Data listing below:

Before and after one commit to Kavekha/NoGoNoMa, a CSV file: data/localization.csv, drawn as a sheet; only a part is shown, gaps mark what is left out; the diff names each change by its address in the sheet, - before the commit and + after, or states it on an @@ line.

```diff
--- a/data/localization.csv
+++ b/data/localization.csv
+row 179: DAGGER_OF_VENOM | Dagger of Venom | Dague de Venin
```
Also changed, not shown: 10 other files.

End of Data listing.
Data listing below:

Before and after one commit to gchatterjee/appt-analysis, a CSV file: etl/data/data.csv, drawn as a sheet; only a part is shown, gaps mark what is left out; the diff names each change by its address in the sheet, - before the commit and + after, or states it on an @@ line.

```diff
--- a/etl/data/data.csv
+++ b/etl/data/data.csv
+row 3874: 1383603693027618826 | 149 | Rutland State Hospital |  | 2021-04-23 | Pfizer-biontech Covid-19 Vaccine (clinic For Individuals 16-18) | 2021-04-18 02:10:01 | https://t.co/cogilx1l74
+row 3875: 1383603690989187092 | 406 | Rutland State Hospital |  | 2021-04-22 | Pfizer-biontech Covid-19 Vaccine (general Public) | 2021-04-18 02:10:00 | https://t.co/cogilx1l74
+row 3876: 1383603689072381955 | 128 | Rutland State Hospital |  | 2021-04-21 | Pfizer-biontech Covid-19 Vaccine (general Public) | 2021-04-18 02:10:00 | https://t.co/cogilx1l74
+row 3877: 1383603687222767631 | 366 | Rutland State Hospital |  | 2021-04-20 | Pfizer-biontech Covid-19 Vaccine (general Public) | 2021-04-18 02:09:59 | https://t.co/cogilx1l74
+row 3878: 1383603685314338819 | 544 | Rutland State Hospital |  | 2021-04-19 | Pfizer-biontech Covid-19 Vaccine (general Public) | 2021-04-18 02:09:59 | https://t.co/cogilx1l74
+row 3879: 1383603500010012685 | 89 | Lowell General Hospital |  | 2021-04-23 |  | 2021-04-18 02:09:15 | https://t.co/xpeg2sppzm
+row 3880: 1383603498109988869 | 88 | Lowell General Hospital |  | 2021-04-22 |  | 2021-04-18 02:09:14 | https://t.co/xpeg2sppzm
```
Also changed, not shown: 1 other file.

End of Data listing.

:: Exercise prompt ::
Pull every line containing the word "localization" out of the listing.

:: Exercise response ::
Before and after one commit to Kavekha/NoGoNoMa, a CSV file: data/localization.csv, drawn as a sheet; only a part is shown, gaps mark what is left out; the diff names each change by its address in the sheet, - before the commit and + after, or states it on an @@ line.
--- a/data/localization.csv
+++ b/data/localization.csv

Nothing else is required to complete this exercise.